Other treatment methods can be effective against some of the above pathogens:

  • Ultraviolet Light (UV Light) can be used as a pathogen reduction method against some microorganisms. The technology requires effective prefiltering due to its dependence on low water turbidity (cloudiness), the correct power delivery, and correct contact times to achieve maximum pathogen reduction. UV might be an effective method in pathogen reduction in backcountry water; there is a lack of independent testing data available on specific systems. Manufacturer’s instructions must be followed.
  • MIOX® systems use a salt solution to create mixed oxidants, primarily chlorine. Chlorine has a low to moderate effectiveness in killing Giardia, and a high effectiveness in killing bacteria and viruses. Manufacturer’s instructions must be followed.

Important: Water that has been disinfected with iodine is NOT recommended for pregnant women, people with thyroid problems, those with known hypersensitivity to iodine, or continuous use for more than a few weeks at a time.

Sanitation

In addition to using the appropriate drinking water treatment methods listed above, you can also protect yourself and others from waterborne illness in the backcountry or while traveling by paying attention to good sanitation practices:

  • Burying human waste 8 inches deep and at least 200 feet away from natural waters.
  • Practicing good personal hygiene.
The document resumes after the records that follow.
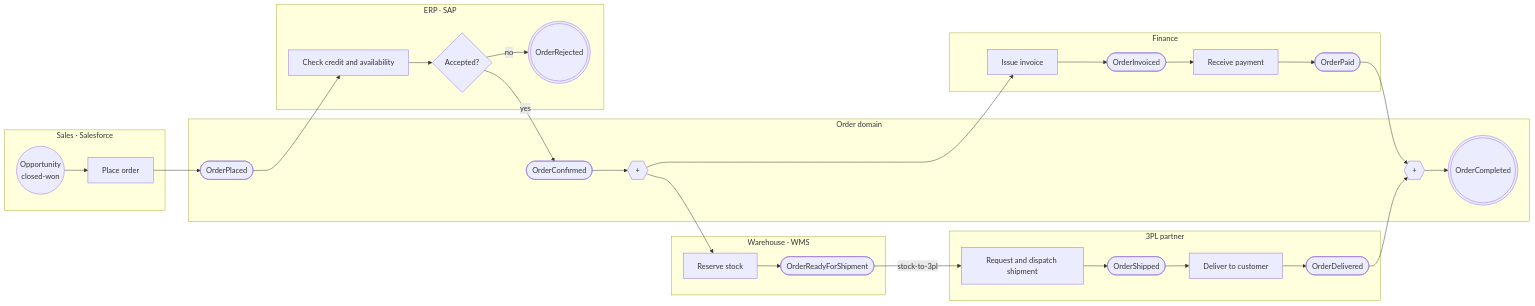
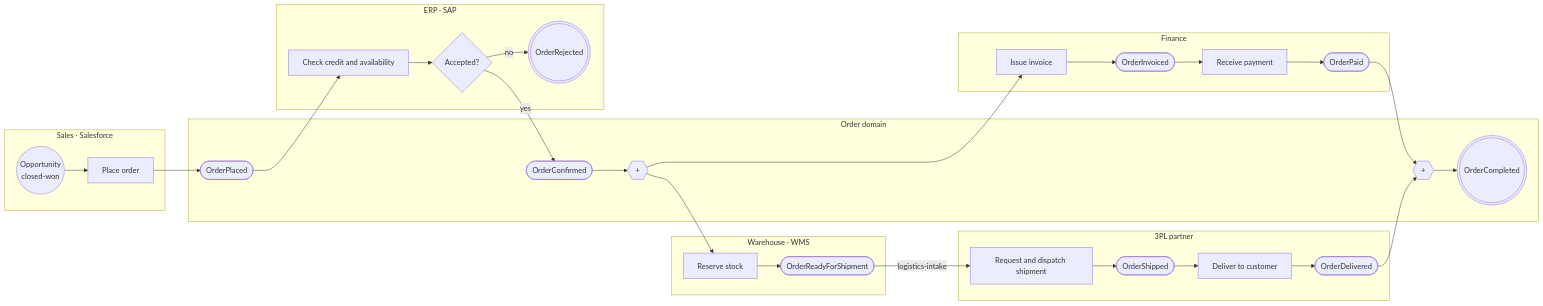
One commit to azure-intelligence-domain/process-api-order changed the sixth of 8 diagrams in README.md. Above: the diagram before and after it, drawn with Mermaid. The commit also changed other lines of this file and 2 other files, not shown here.

Commit message:
Integration flows per receiving domain (ADR 0015); data model

````diff
--- a/README.md
+++ b/README.md
@@ -226,35 +280,35 @@
 ```mermaid
 flowchart LR
     subgraph sales["Sales · Salesforce"]
         won(("Opportunity<br/>closed-won")) --> place["Place order"]
     end
     subgraph order["Order domain"]
         placed(["OrderPlaced"])
         confirmed(["OrderConfirmed"])
         split{{"+"}}
         join{{"+"}}
         completed((("OrderCompleted")))
     end
     subgraph erp["ERP · SAP"]
         check["Check credit and availability"] --> accepted{"Accepted?"}
         rejected((("OrderRejected")))
     end
     subgraph finance["Finance"]
         invoice["Issue invoice"] --> invoiced(["OrderInvoiced"]) --> payment["Receive payment"] --> paid(["OrderPaid"])
     end
     subgraph warehouse["Warehouse · WMS"]
         reserve["Reserve stock"] --> ready(["OrderReadyForShipment"])
     end
     subgraph tpl["3PL partner"]
         ship["Request and dispatch shipment"] --> shipped(["OrderShipped"]) --> deliver["Deliver to customer"] --> delivered(["OrderDelivered"])
     end
     place --> placed --> check
     accepted -- no --> rejected
     accepted -- yes --> confirmed --> split
     split --> invoice
     split --> reserve
-    ready -- "stock-to-3pl" --> ship
+    ready -- "logistics-intake" --> ship
     paid --> join
     delivered --> join
     join --> completed
 ```
````
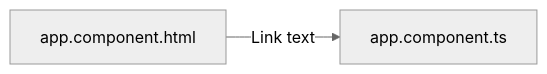
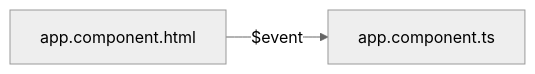
The diagram in README.md (andermoran/AngularAdvice), drawn with Mermaid (neutral theme) before and after one commit. The commit also changed other lines of this file, not shown here.

````diff
--- a/README.md
+++ b/README.md
@@ -77,4 +77,4 @@
 ```mermaid
 graph LR
-A[app.component.html] -- Link text --> B[app.component.ts]
+html[app.component.html] -- $event --> ts[app.component.ts]
 ```
````
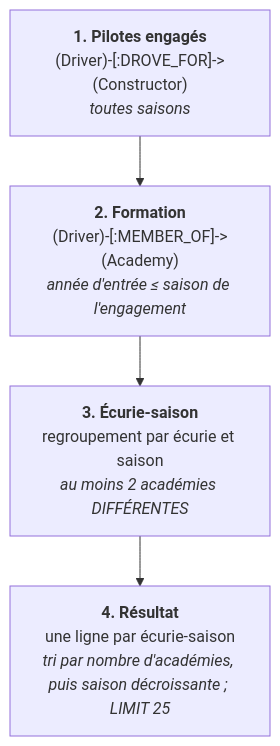
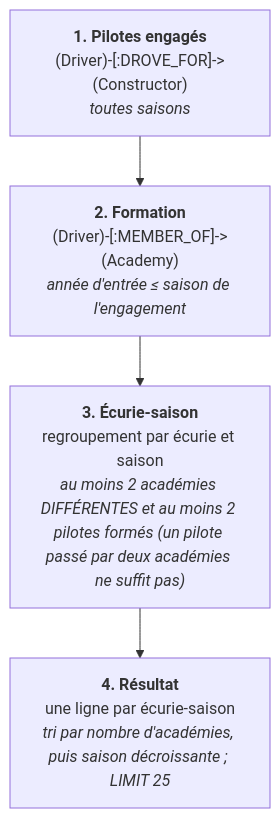
Diagram 11 of 14 in docs/explication-requetes.md (lanfr144/f1-graph), drawn with Mermaid before and after one commit. The commit also changed other lines of this file and 5 other files, not shown here.

````diff
--- a/docs/explication-requetes.md
+++ b/docs/explication-requetes.md
@@ -266,10 +365,10 @@
 ```mermaid
 flowchart TD
   E1["<b>1. Pilotes engagés</b><br/>(Driver)-[:DROVE_FOR]-#gt;(Constructor)<br/><i>toutes saisons</i>"]
   E2["<b>2. Formation</b><br/>(Driver)-[:MEMBER_OF]-#gt;(Academy)<br/><i>année d'entrée ≤ saison de l'engagement</i>"]
   E1 --> E2
-  E3["<b>3. Écurie-saison</b><br/>regroupement par écurie et saison<br/><i>au moins 2 académies DIFFÉRENTES</i>"]
+  E3["<b>3. Écurie-saison</b><br/>regroupement par écurie et saison<br/><i>au moins 2 académies DIFFÉRENTES et au moins 2 pilotes formés (un pilote passé par deux académies ne suffit pas)</i>"]
   E2 --> E3
   E4["<b>4. Résultat</b><br/>une ligne par écurie-saison<br/><i>tri par nombre d'académies, puis saison décroissante ; LIMIT 25</i>"]
   E3 --> E4
 ```
````
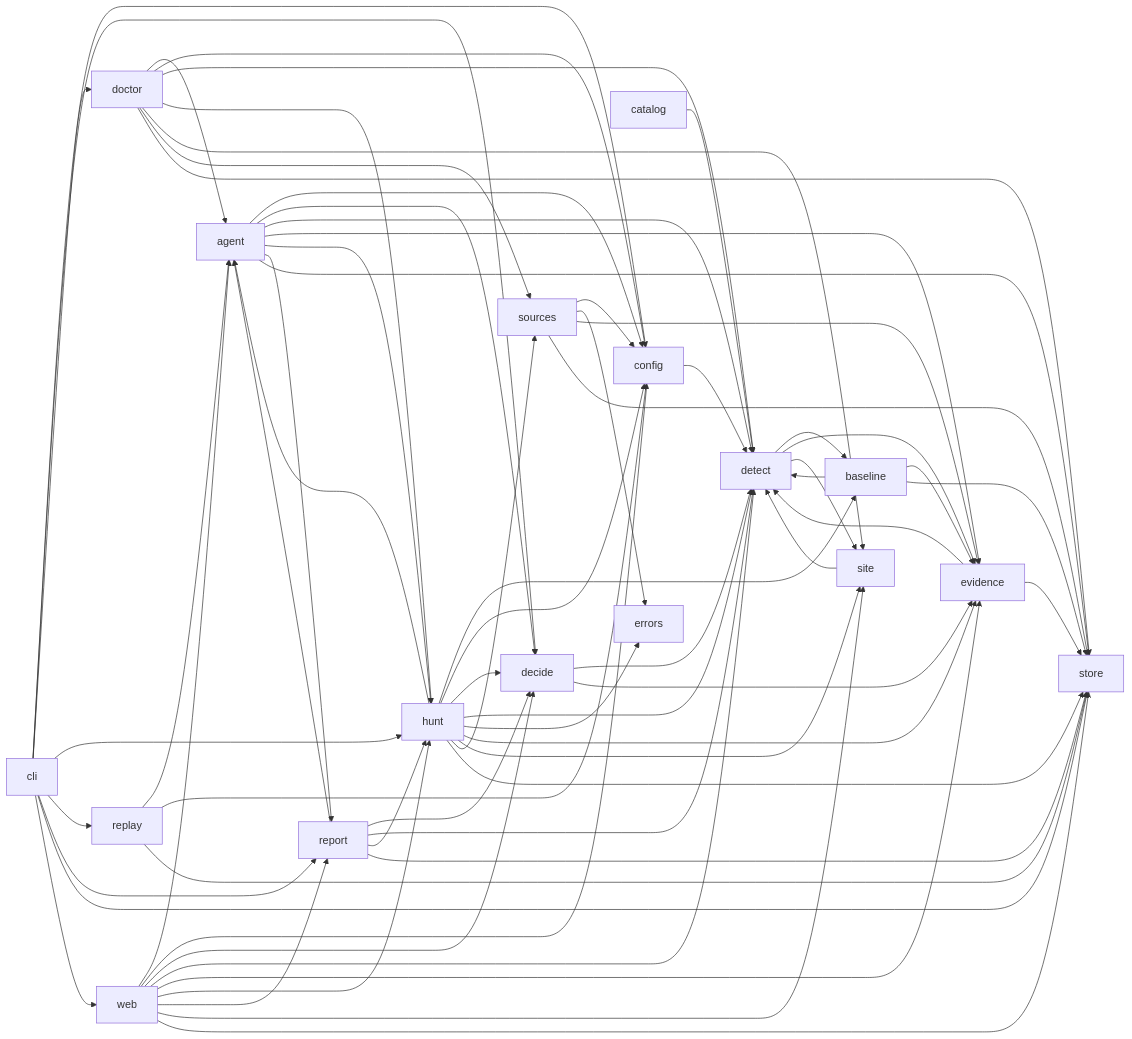
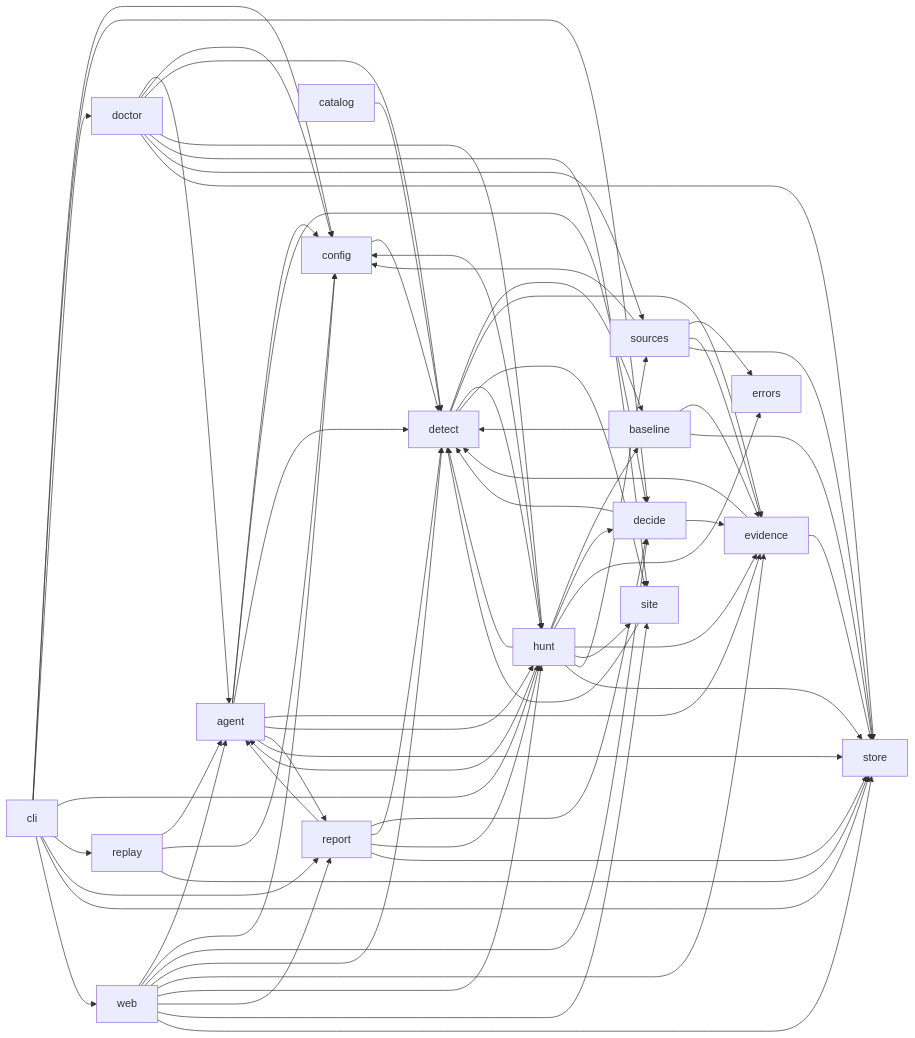
Before and after one commit to nickthabib-cloud/ROMULUS: the diagram in docs/architecture/MODULE_MAP.md, drawn with Mermaid. The commit also changed other lines of this file and 28 other files, not shown here.

````diff
--- a/docs/architecture/MODULE_MAP.md
+++ b/docs/architecture/MODULE_MAP.md
@@ -208,69 +209,70 @@
 ```mermaid
 graph LR
   agent --> config
   agent --> decide
   agent --> detect
   agent --> evidence
   agent --> hunt
   agent --> report
   agent --> store
   baseline --> detect
   baseline --> evidence
   baseline --> store
   catalog --> detect
   cli --> config
   cli --> decide
   cli --> doctor
   cli --> hunt
   cli --> replay
   cli --> report
   cli --> store
   cli --> web
   config --> detect
   decide --> detect
   decide --> evidence
   detect --> baseline
   detect --> evidence
+  detect --> hunt
   detect --> site
   doctor --> agent
   doctor --> config
   doctor --> detect
   doctor --> hunt
   doctor --> site
   doctor --> sources
   doctor --> store
   evidence --> detect
   evidence --> store
   hunt --> agent
   hunt --> baseline
   hunt --> config
   hunt --> decide
   hunt --> detect
   hunt --> errors
   hunt --> evidence
   hunt --> site
   hunt --> sources
   hunt --> store
   replay --> agent
   replay --> config
   replay --> store
   report --> agent
   report --> decide
   report --> detect
   report --> hunt
   report --> store
   site --> detect
   sources --> config
   sources --> errors
   sources --> evidence
   sources --> store
   web --> agent
   web --> config
   web --> decide
   web --> detect
   web --> evidence
   web --> hunt
   web --> report
   web --> site
   web --> store
 ```
````
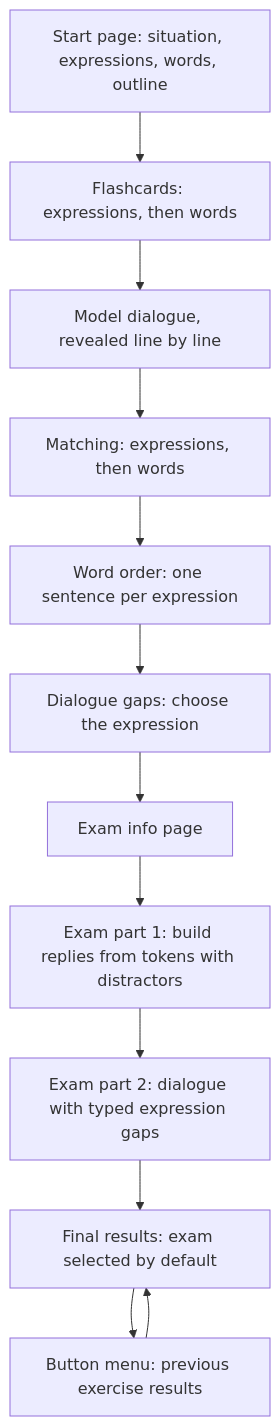
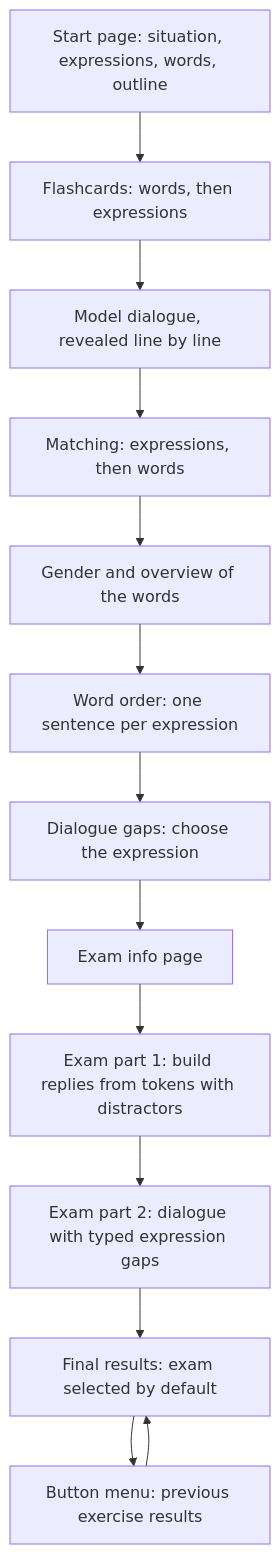
One commit to bastian-schnitzler/lesson_prototype changed the fifth of 45 diagrams in docs/SPEC.md. Above: the diagram before and after it, drawn with Mermaid. The commit also changed other lines of this file and 27 other files, not shown here.

First line of the commit message:
P4-05 review: vocabulary-style flashcards, gender page, exam translations, unique word orders

````diff
--- a/docs/SPEC.md
+++ b/docs/SPEC.md
@@ -802,14 +802,15 @@
 ```mermaid
 flowchart TD
-    S[Start page: situation, expressions, words, outline] --> A[Flashcards: expressions, then words]
+    S[Start page: situation, expressions, words, outline] --> A[Flashcards: words, then expressions]
     A --> B[Model dialogue, revealed line by line]
     B --> C[Matching: expressions, then words]
-    C --> D[Word order: one sentence per expression]
+    C --> C2[Gender and overview of the words]
+    C2 --> D[Word order: one sentence per expression]
     D --> E[Dialogue gaps: choose the expression]
     E --> F[Exam info page]
     F --> G[Exam part 1: build replies from tokens with distractors]
     G --> H[Exam part 2: dialogue with typed expression gaps]
     H --> R[Final results: exam selected by default]
     R --> M[Button menu: previous exercise results]
     M --> R
 ```
````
Wash hands before handling food, eating, and after using the toilet.